Print the records again, matching each line exactly.

• **Records**:
--- START ---
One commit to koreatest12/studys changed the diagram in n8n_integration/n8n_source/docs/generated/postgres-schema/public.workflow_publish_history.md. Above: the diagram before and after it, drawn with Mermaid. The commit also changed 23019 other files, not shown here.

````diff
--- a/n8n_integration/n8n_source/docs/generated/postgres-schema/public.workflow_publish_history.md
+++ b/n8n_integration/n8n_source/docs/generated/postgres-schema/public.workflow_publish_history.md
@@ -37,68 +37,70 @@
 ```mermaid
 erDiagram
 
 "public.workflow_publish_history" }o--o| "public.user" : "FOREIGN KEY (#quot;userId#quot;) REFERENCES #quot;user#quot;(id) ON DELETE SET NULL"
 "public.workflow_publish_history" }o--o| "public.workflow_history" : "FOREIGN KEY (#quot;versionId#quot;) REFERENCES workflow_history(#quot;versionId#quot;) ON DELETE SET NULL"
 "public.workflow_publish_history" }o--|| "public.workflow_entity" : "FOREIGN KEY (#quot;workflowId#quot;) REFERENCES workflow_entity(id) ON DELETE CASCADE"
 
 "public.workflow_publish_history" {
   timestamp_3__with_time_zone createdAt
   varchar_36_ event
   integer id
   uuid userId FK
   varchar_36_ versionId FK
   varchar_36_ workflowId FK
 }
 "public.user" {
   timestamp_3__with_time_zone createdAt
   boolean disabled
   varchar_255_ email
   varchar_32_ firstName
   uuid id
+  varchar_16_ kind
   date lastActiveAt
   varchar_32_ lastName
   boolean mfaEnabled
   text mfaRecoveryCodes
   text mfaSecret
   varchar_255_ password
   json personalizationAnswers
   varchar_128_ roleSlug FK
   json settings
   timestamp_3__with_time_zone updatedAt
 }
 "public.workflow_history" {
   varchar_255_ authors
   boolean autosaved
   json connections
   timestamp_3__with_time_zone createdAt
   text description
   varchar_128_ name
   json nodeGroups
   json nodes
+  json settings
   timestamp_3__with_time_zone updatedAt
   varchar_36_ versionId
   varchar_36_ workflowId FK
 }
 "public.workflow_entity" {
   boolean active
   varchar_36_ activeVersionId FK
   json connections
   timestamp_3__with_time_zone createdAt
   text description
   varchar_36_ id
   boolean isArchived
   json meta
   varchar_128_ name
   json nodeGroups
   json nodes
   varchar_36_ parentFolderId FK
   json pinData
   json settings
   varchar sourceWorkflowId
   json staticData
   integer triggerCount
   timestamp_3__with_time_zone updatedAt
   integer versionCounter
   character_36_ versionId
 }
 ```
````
--- END ---
• **Answer area**:
One commit to koreatest12/studys changed the diagram in n8n_integration/n8n_source/docs/generated/postgres-schema/public.workflow_publish_history.md. Above: the diagram before and after it, drawn with Mermaid. The commit also changed 23019 other files, not shown here.

````diff
--- a/n8n_integration/n8n_source/docs/generated/postgres-schema/public.workflow_publish_history.md
+++ b/n8n_integration/n8n_source/docs/generated/postgres-schema/public.workflow_publish_history.md
@@ -37,68 +37,70 @@
 ```mermaid
 erDiagram
 
 "public.workflow_publish_history" }o--o| "public.user" : "FOREIGN KEY (#quot;userId#quot;) REFERENCES #quot;user#quot;(id) ON DELETE SET NULL"
 "public.workflow_publish_history" }o--o| "public.workflow_history" : "FOREIGN KEY (#quot;versionId#quot;) REFERENCES workflow_history(#quot;versionId#quot;) ON DELETE SET NULL"
 "public.workflow_publish_history" }o--|| "public.workflow_entity" : "FOREIGN KEY (#quot;workflowId#quot;) REFERENCES workflow_entity(id) ON DELETE CASCADE"
 
 "public.workflow_publish_history" {
   timestamp_3__with_time_zone createdAt
   varchar_36_ event
   integer id
   uuid userId FK
   varchar_36_ versionId FK
   varchar_36_ workflowId FK
 }
 "public.user" {
   timestamp_3__with_time_zone createdAt
   boolean disabled
   varchar_255_ email
   varchar_32_ firstName
   uuid id
+  varchar_16_ kind
   date lastActiveAt
   varchar_32_ lastName
   boolean mfaEnabled
   text mfaRecoveryCodes
   text mfaSecret
   varchar_255_ password
   json personalizationAnswers
   varchar_128_ roleSlug FK
   json settings
   timestamp_3__with_time_zone updatedAt
 }
 "public.workflow_history" {
   varchar_255_ authors
   boolean autosaved
   json connections
   timestamp_3__with_time_zone createdAt
   text description
   varchar_128_ name
   json nodeGroups
   json nodes
+  json settings
   timestamp_3__with_time_zone updatedAt
   varchar_36_ versionId
   varchar_36_ workflowId FK
 }
 "public.workflow_entity" {
   boolean active
   varchar_36_ activeVersionId FK
   json connections
   timestamp_3__with_time_zone createdAt
   text description
   varchar_36_ id
   boolean isArchived
   json meta
   varchar_128_ name
   json nodeGroups
   json nodes
   varchar_36_ parentFolderId FK
   json pinData
   json settings
   varchar sourceWorkflowId
   json staticData
   integer triggerCount
   timestamp_3__with_time_zone updatedAt
   integer versionCounter
   character_36_ versionId
 }
 ```
````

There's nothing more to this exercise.